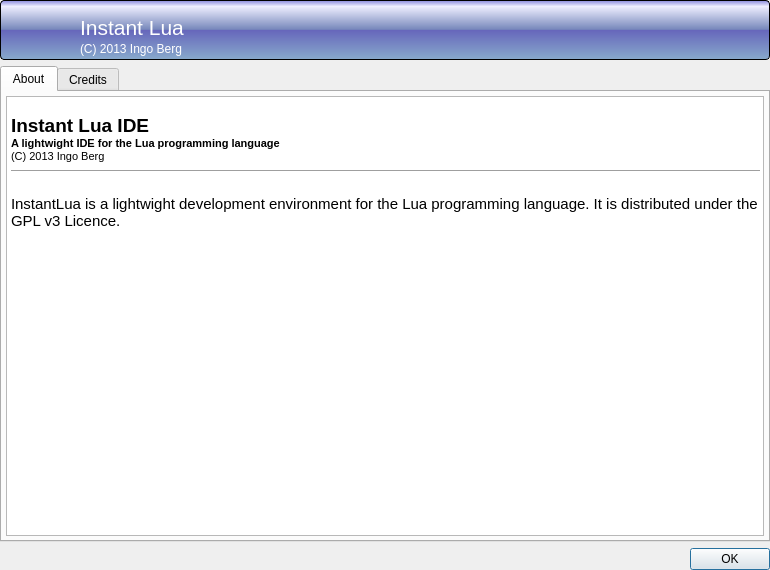
Above: DlgAbout.ui from beltoforion/InstantLua before the change. Below: the same form after it.
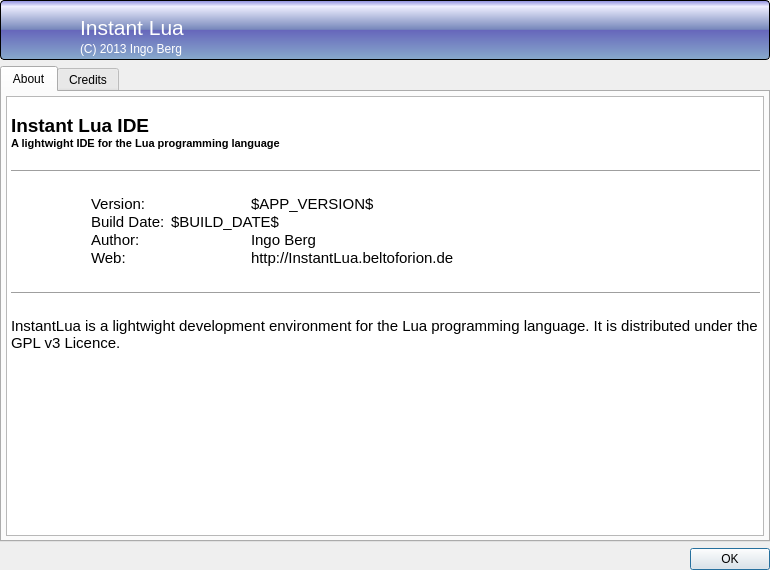
That is the form after the change. The open tabs and pages were chosen to show the change. Icons and pictures are not drawn.

```diff
--- a/DlgAbout.ui
+++ b/DlgAbout.ui
@@ -166,7 +166,7 @@
           <number>4</number>
          </property>
          <item>
-          <widget class="QTextBrowser" name="textBrowser">
+          <widget class="QTextEdit" name="textEdit">
            <property name="frameShadow">
             <enum>QFrame::Plain</enum>
            </property>
@@ -178,7 +178,14 @@
 &lt;p style=&quot;-qt-paragraph-type:empty; margin-top:0px; margin-bottom:0px; margin-left:0px; margin-right:0px; -qt-block-indent:0; text-indent:0px; font-size:8pt;&quot;&gt;&lt;/p&gt;
 &lt;p style=&quot; margin-top:0px; margin-bottom:0px; margin-left:0px; margin-right:0px; -qt-block-indent:0; text-indent:0px;&quot;&gt;&lt;span style=&quot; font-size:14pt; font-weight:600;&quot;&gt;Instant Lua IDE&lt;/span&gt;&lt;/p&gt;
 &lt;p style=&quot; margin-top:0px; margin-bottom:0px; margin-left:0px; margin-right:0px; -qt-block-indent:0; text-indent:0px;&quot;&gt;&lt;span style=&quot; font-size:8pt; font-weight:600;&quot;&gt;A lightwight IDE for the Lua programming language&lt;/span&gt;&lt;/p&gt;
-&lt;p style=&quot; margin-top:0px; margin-bottom:0px; margin-left:0px; margin-right:0px; -qt-block-indent:0; text-indent:0px;&quot;&gt;&lt;span style=&quot; font-size:8pt;&quot;&gt;(C) 2013 Ingo Berg&lt;/span&gt;&lt;/p&gt;
+&lt;p style=&quot;-qt-paragraph-type:empty; margin-top:0px; margin-bottom:0px; margin-left:0px; margin-right:0px; -qt-block-indent:0; text-indent:0px; font-size:8pt;&quot;&gt;&lt;/p&gt;
+&lt;hr /&gt;
+&lt;p style=&quot;-qt-paragraph-type:empty; margin-top:0px; margin-bottom:0px; margin-left:0px; margin-right:0px; -qt-block-indent:0; text-indent:0px; font-size:11pt;&quot;&gt;&lt;/p&gt;
+&lt;p style=&quot; margin-top:0px; margin-bottom:0px; margin-left:0px; margin-right:0px; -qt-block-indent:0; text-indent:0px;&quot;&gt;&lt;span style=&quot; font-size:11pt;&quot;&gt;	Version:		$APP_VERSION$&lt;/span&gt;&lt;/p&gt;
+&lt;p style=&quot; margin-top:0px; margin-bottom:0px; margin-left:0px; margin-right:0px; -qt-block-indent:0; text-indent:0px;&quot;&gt;&lt;span style=&quot; font-size:11pt;&quot;&gt;	Build Date:	$BUILD_DATE$&lt;/span&gt;&lt;/p&gt;
+&lt;p style=&quot; margin-top:0px; margin-bottom:0px; margin-left:0px; margin-right:0px; -qt-block-indent:0; text-indent:0px;&quot;&gt;&lt;span style=&quot; font-size:11pt;&quot;&gt;	Author:		Ingo Berg&lt;/span&gt;&lt;/p&gt;
+&lt;p style=&quot; margin-top:0px; margin-bottom:0px; margin-left:0px; margin-right:0px; -qt-block-indent:0; text-indent:0px;&quot;&gt;&lt;span style=&quot; font-size:11pt;&quot;&gt;	Web:		http://InstantLua.beltoforion.de&lt;/span&gt;&lt;/p&gt;
+&lt;p style=&quot;-qt-paragraph-type:empty; margin-top:0px; margin-bottom:0px; margin-left:0px; margin-right:0px; -qt-block-indent:0; text-indent:0px; font-size:11pt;&quot;&gt;&lt;/p&gt;
 &lt;hr /&gt;
 &lt;p style=&quot;-qt-paragraph-type:empty; margin-top:0px; margin-bottom:0px; margin-left:0px; margin-right:0px; -qt-block-indent:0; text-indent:0px; font-size:11pt;&quot;&gt;&lt;/p&gt;
 &lt;p style=&quot; margin-top:0px; margin-bottom:0px; margin-left:0px; margin-right:0px; -qt-block-indent:0; text-indent:0px;&quot;&gt;&lt;span style=&quot; font-size:11pt;&quot;&gt;InstantLua is a lightwight development environment for the Lua programming language. It is distributed under the GPL v3 Licence.&lt;/span&gt;&lt;/p&gt;
```
Left out of the diff: 2 changed lines with no effect on the pictures.
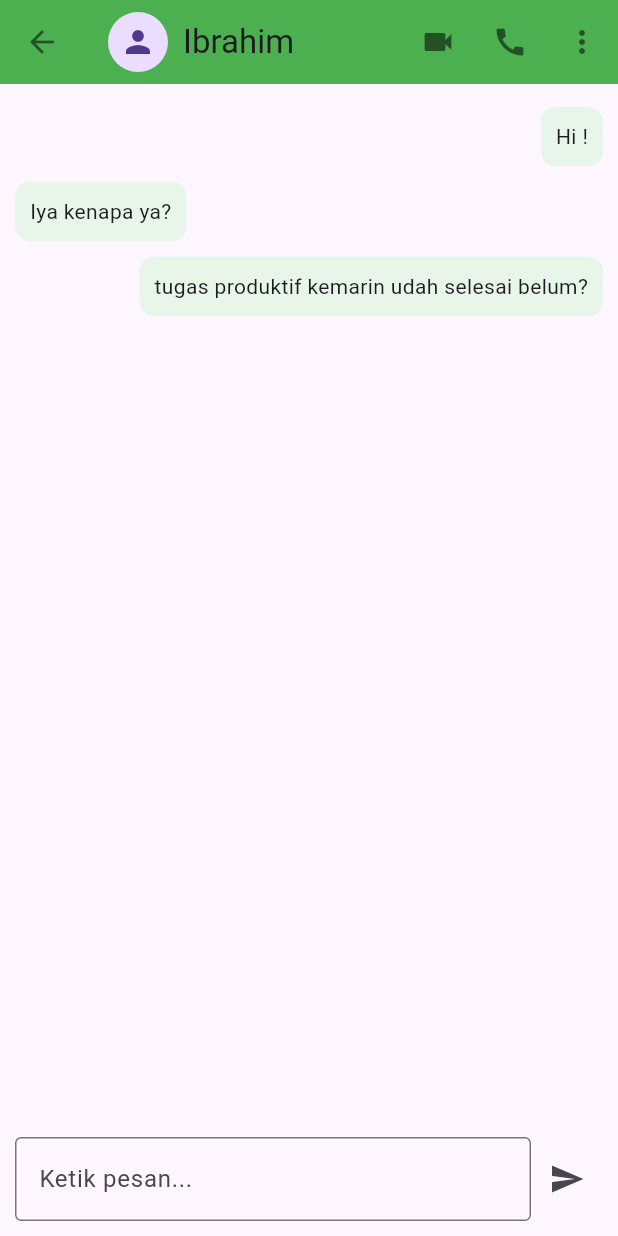
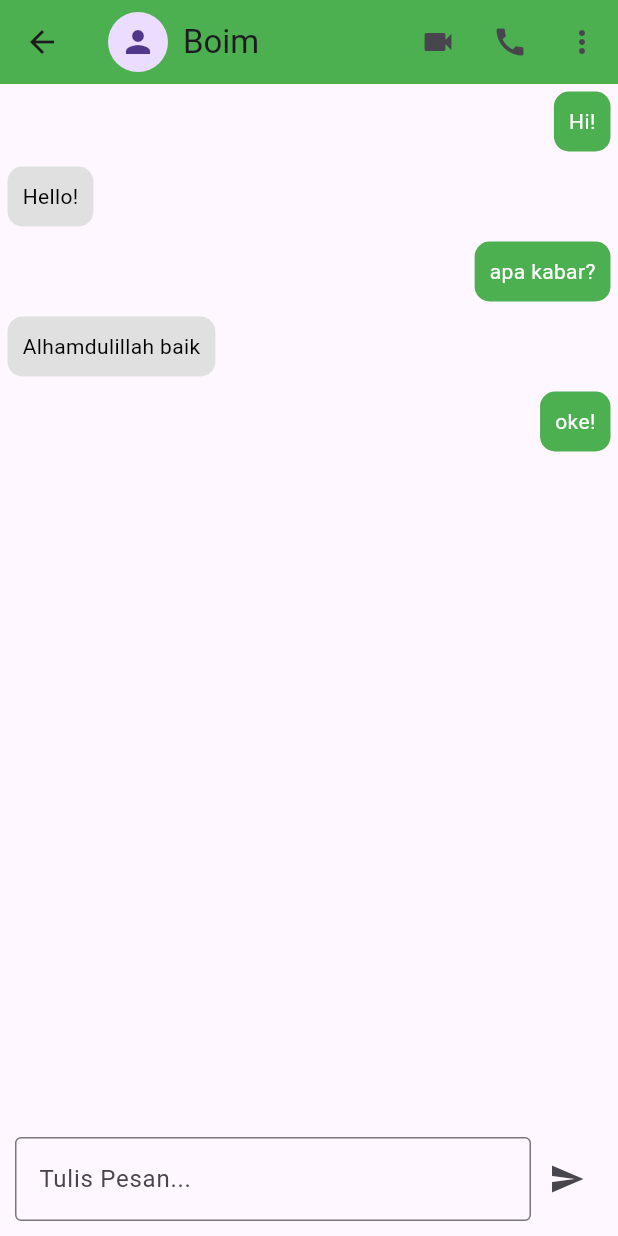
Before and after one commit to iibrahimboim/Flutter_WhatsApp_Ui, a Flutter app: the DetailChat screen opened directly, after a tap on the "send" icon, on a phone screen of 412 x 824 dp. Run offline on Flutter 3.47's test engine with Material 3 defaults, Android fonts, the phone set to English and light mode, and no system bars.

Commit message:
MEB 15 menambahkan fungsi kirim pesan pada tombol kirim

```diff
--- a/lib/detail_chat.dart
+++ b/lib/detail_chat.dart
@@ -1,4 +1,12 @@
 import 'package:flutter/material.dart';
+
+//membuat model pesan, blueprint
+class Message {
+  final String chat;
+  final bool isme;
+
+  Message({required this.chat, required this.isme});
+}
 
 class DetailChat extends StatefulWidget {
   const DetailChat({super.key});
@@ -8,16 +16,49 @@ class DetailChat extends StatefulWidget {
 }
 
 class _DetailChatState extends State<DetailChat> {
+  //menambahkan controller
+  TextEditingController textPesan = new TextEditingController();
+
+  final List<Message> pesan = [
+    Message(chat: "Hi!", isme: true),
+    Message(chat: "Hello!", isme: false),
+    Message(chat: "apa kabar?", isme: true),
+    Message(chat: "Alhamdulillah baik", isme: false),
+    Message(chat: "oke!", isme: true),
+  ];
+
+  void kirimPesan() {
+    if (textPesan.text.trim().isEmpty) return;
+    setState(() {
+      pesan.add(Message(chat: textPesan.text, isme: true));
+    });
+    textPesan.clear();
+
+    Future.delayed(const Duration(seconds: 3), () {
+      if (mounted) {
+        setState(() {
+          pesan.add(Message(chat: "Y", isme: false));
+        });
+      }
+    });
+  }
+  @override
+  void dispose() {
+    textPesan.dispose();
+    super.dispose();
+  }
+
   @override
   Widget build(BuildContext context) {
     return Scaffold(
+      //widget memiliki property dan property memiliki widget, setiap wdiget di awalai huruf kapital
       appBar: AppBar(
         backgroundColor: Colors.green,
         leading: IconButton(
           onPressed: () {
             Navigator.pop(context);
           },
-          icon: Icon(Icons.arrow_back, color: Colors.black54),
+          icon: Icon(Icons.arrow_back),
         ),
         title: Row(
           children: [
@@ -25,90 +66,79 @@ class _DetailChatState extends State<DetailChat> {
               padding: EdgeInsets.only(right: 10),
               child: CircleAvatar(child: Icon(Icons.person)),
             ),
-            Text("Ibrahim"),
+            Text("Boim"),
           ],
         ),
         actions: [
           IconButton(
             onPressed: () {
-              debugPrint("Video Call Started");
+              debugPrint("video call");
             },
-            icon: Icon(Icons.videocam, color: Colors.black54),
+            icon: Icon(Icons.videocam),
           ),
           IconButton(
             onPressed: () {
-              debugPrint("Call Started");
+              debugPrint("telepon");
             },
-            icon: Icon(Icons.call, color: Colors.black54),
+            icon: Icon(Icons.call),
           ),
           IconButton(
             onPressed: () {
-              debugPrint("More Vert Onclick");
+              debugPrint("Membuka menu lain");
             },
-            icon: Icon(Icons.more_vert, color: Colors.black54),
+            icon: Icon(Icons.more_vert),
           ),
         ],
       ),
       body: Column(
         children: [
           Expanded(
-            child: ListView(
-              padding: EdgeInsets.all(10),
-              children: [
-                Align(
-                  alignment: Alignment.centerRight,
+            child: ListView.builder(
+              itemCount: pesan.length,
+              itemBuilder: (context, index) {
+                final psn = pesan[index];
+                return Align(
+                  alignment: psn.isme
+                      ? Alignment.centerRight
+                      : Alignment.centerLeft,
                   child: Container(
-                    margin: EdgeInsets.symmetric(vertical: 5),
                     padding: EdgeInsets.all(10),
+                    margin: EdgeInsets.all(5),
                     decoration: BoxDecoration(
-                      color: Colors.green[50],
+                      color: psn.isme ? Colors.green : Colors.grey[300],
                       borderRadius: BorderRadius.circular(10),
                     ),
-                    child: Text("Hi !"),
+                    child: Text(
+                      psn.chat,
+                      style: TextStyle(
+                        color: psn.isme ? Colors.white : Colors.black,
+                      ),
+                    ),
                   ),
-                ),
-                Align(
-                  alignment: Alignment.centerLeft,
-                  child: Container(
-                    margin: EdgeInsets.symmetric(vertical: 5),
-                    padding: EdgeInsets.all(10),
-                    decoration: BoxDecoration(
-                      color: Colors.green[50],
-                      borderRadius: BorderRadius.circular(10),
-                    ),
-                    child: Text("Iya kenapa ya?"),
-                  ),
-                ),
-                Align(
-                  alignment: Alignment.centerRight,
-                  child: Container(
-                    margin: EdgeInsets.symmetric(vertical: 5),
-                    padding: EdgeInsets.all(10),
-                    decoration: BoxDecoration(
-                      color: Colors.green[50],
-                      borderRadius: BorderRadius.circular(10),
-                    ),
-                    child: Text("tugas produktif kemarin udah selesai belum?"),
-                  ),
-                ),
-              ],
+                );
+              },
             ),
           ),
+
           Padding(
             padding: EdgeInsetsGeometry.all(10),
             child: Row(
               children: [
                 Expanded(
                   child: TextField(
+                    controller: textPesan,
                     decoration: InputDecoration(
-                      hintText: "Ketik pesan...",
+                      hintText: 'Tulis Pesan...',
                       border: OutlineInputBorder(),
                     ),
                   ),
                 ),
-                IconButton(onPressed: () {
-                  debugPrint("Messeges Are Send!");
-                }, icon: Icon(Icons.send)),
+                IconButton(
+                  onPressed: () {
+                    kirimPesan();
+                  },
+                  icon: Icon(Icons.send),
+                ),
               ],
             ),
           ),
```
★ ★ ★ ★ ★ ★ ★
**WHAT IS NEEDED**
Check each line of the data above for the word "span" and say how many lines contain it, giving nothing besides the number.

**THE COMPLETED TASK**
8